Ovine Johne's Disease (OJD) is the description given to sheep suffering from a mycobacterium paratuberculosis infection. The symptoms are a general "wasting" of infected animals over a period of years. OJD is often mistaken for a range of other problems (abscess, worms, fluke, and dietary deficiency). OJD is known to be spread by ingestion of pasture contaminated with infected fecal matter, and is known to be spread by the transport of infected fecal matter in waterways. Young animals are more susceptible, and it appears that they can be infected by mother's milk. The bacterium has been reported to persist for longer than one year on the pasture.
Inter species transmission may mean that once Johnes disease has entered the local environment, it becomes virtually impossible to eradicate. This conclusion might be drawn when it is considered that Bovine Johne's Disease, although a strain distinct from OJD, can be carried by sheep, and by the report by Primary Industries and Resources South Australia (PIRSA) that: Interim laboratory results from veterinary research on Kangaroo Island have shown that two kangaroos and two wallabies have tested positive for the presence of Ovine Johne’s disease (OJD) bacteria.
With present technology it is not possible to reliably diagnose OJD in individual live sheep. Recent advances have reduced the unit cost and improved the accuracy of testing with a "pooled fecal culture" (PFC) test. If OJD is present the entire flock is assumed to be infected.
OJD in NSW AUSTRALIA Losses up to 9% have been reported in Australia. In NZ and other countries where the disease is endemic anecdotal evidence is that losses stabilize in the range 1% to 3% p/a. OJD was first detected in Australia circa 1980 in the central tablelands of NSW, and as of the end of 2000 there were 505 properties confirmed as infected in NSW. ( LAND p7, 26 April 2001).

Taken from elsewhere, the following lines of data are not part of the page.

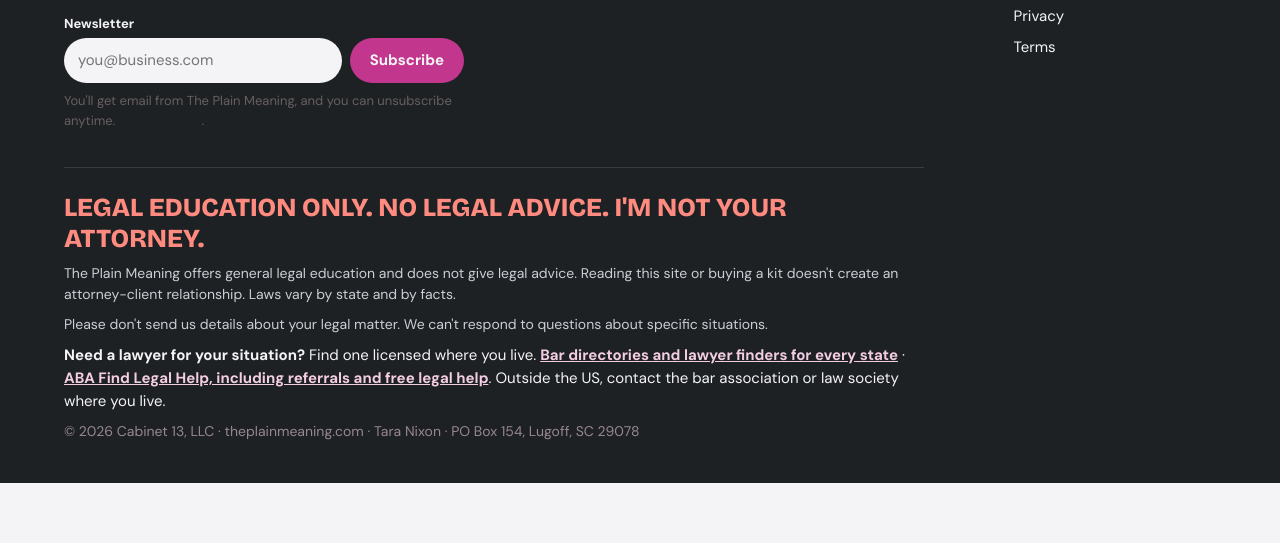
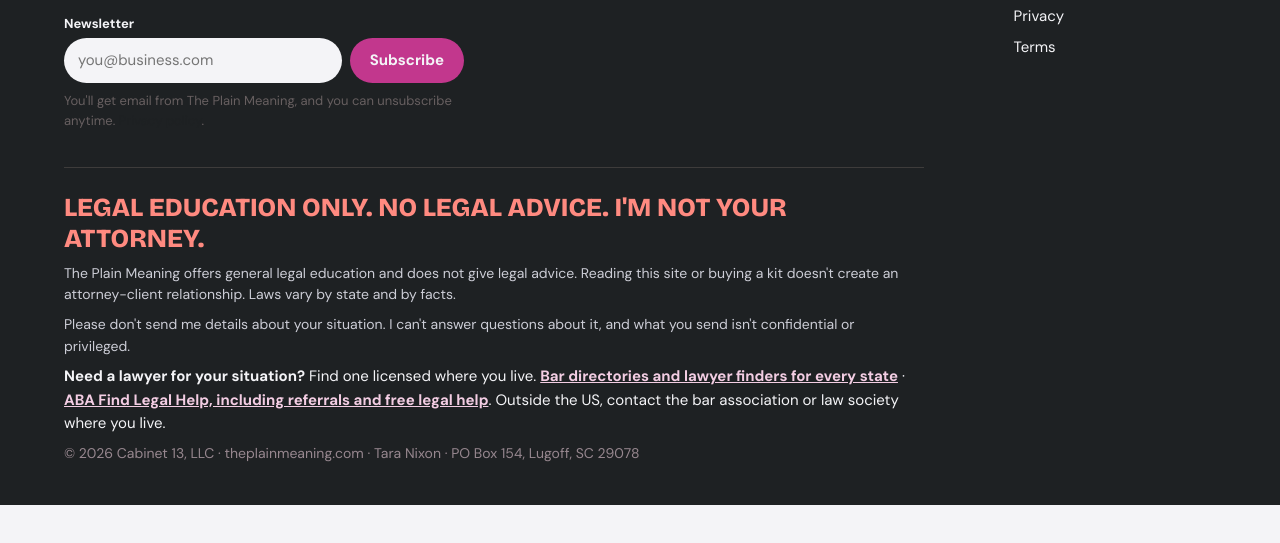
Before and after one commit to darkkeyco/theplainmeaning-launch, a plain HTML site: page contact.html in a window 1280 px wide. Shown: the part 1564-2107 px from the top of the page. Drawn offline with Linux system fonts and the light colour scheme.

Commit message:
Footer warn line: Brand Book 4.2 combined wording on every page
Co-Authored-By: Claude Opus 5.5 <noreply@anthropic.com>

```diff
--- a/contact.html
+++ b/contact.html
@@ -56,7 +56,7 @@
 <div class="footer__legal">
 <div class="footer__big">Legal education only. No legal advice. I'm not your attorney.</div>
 <div>The Plain Meaning offers general legal education and does not give legal advice. Reading this site or buying a kit doesn't create an attorney-client relationship. Laws vary by state and by facts.</div>
-<div>Please don't send us details about your legal matter. We can't respond to questions about specific situations.</div>
+<div>Please don't send me details about your situation. I can't answer questions about it, and what you send isn't confidential or privileged.</div>
 <div class="footer__find"><strong>Need a lawyer for your situation?</strong> Find one licensed where you live. <a href="https://www.americanbar.org/groups/legal_services/flh-home/flh-bar-directories-and-lawyer-finders/" target="_blank" rel="noopener">Bar directories and lawyer finders for every state</a> · <a href="https://www.americanbar.org/groups/legal_services/flh-home/" target="_blank" rel="noopener">ABA Find Legal Help, including referrals and free legal help</a>. Outside the US, contact the bar association or law society where you live.</div>
 <div class="copy">© 2026 Cabinet 13, LLC · theplainmeaning.com · Tara Nixon · PO Box 154, Lugoff, SC 29078</div>
 </div>
```
Also changed, not shown: disclaimer.html (+1 -1 lines), index.html (+1 -1 lines), privacy.html (+1 -1 lines), start-here.html (+1 -1 lines), starter-kit.html (+1 -1 lines), terms.html (+1 -1 lines).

The NSW Farmer's association has recommended (OJD
update May 03) that:
More than three years have passed since the Yass
RLPB suggested that reliance on market forces and vendor declarations
(backed by the Fair Trading Act) would best control the spread of

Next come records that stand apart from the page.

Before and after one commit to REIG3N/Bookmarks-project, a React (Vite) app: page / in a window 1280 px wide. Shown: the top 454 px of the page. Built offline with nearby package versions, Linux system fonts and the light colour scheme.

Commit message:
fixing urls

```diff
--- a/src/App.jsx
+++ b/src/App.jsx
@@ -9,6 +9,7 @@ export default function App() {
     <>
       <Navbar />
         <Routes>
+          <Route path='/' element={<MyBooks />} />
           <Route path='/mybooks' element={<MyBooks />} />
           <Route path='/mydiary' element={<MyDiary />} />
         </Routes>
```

OJD. Two years ago it was suggested on these pages that
vaccine be provided on a commercial basis. We see here the
reluctance of government to unmake regulations.
Evidence suggests that mycobacterium paratuberculosis is present in our food and possibly in our water supplies. Alan Kennedy has uncovered and detailed research which would tend to make any normal hypochondriac like myself think seriously about giving up pasteurized milk products for life. His summary is particularly succinct.
The Veterinary Science faculty at the University of Wisconsin USA has published a page on the Zoonotic Potential of Johne's disease titled Association of M.paratuberculosis and Crohn's disease. Karen Meyer et al in the USA have collected and published very persuasive evidence on the site crohns.org.
More recent sites displaying research on the Johnes/Crohns link are the "paratuberculosis organization" site, whose sponsors offer membership for $50.00 US, and the Crohn's & Colitis Foundation of America who seek charitable (offline) donations.
Producer organizations continue to dither because, as they state:
"there is no evidence of a causative relationship".BUT
is not evidence of the lack of a causative relationship."
The evidence seems to indicate that pasteurizing (for 15 seconds at 72C) does not kill para, but that UHT milk and matured cheese are "safe". Matured cheese is thought to be safe because it's acidity kills the para bacterium over time. And perhaps well seared meat?
Created 1997, upgrades 14 November 1999, minor additions 1 January 2000, February 00, June 00, July 00. end 00 May 01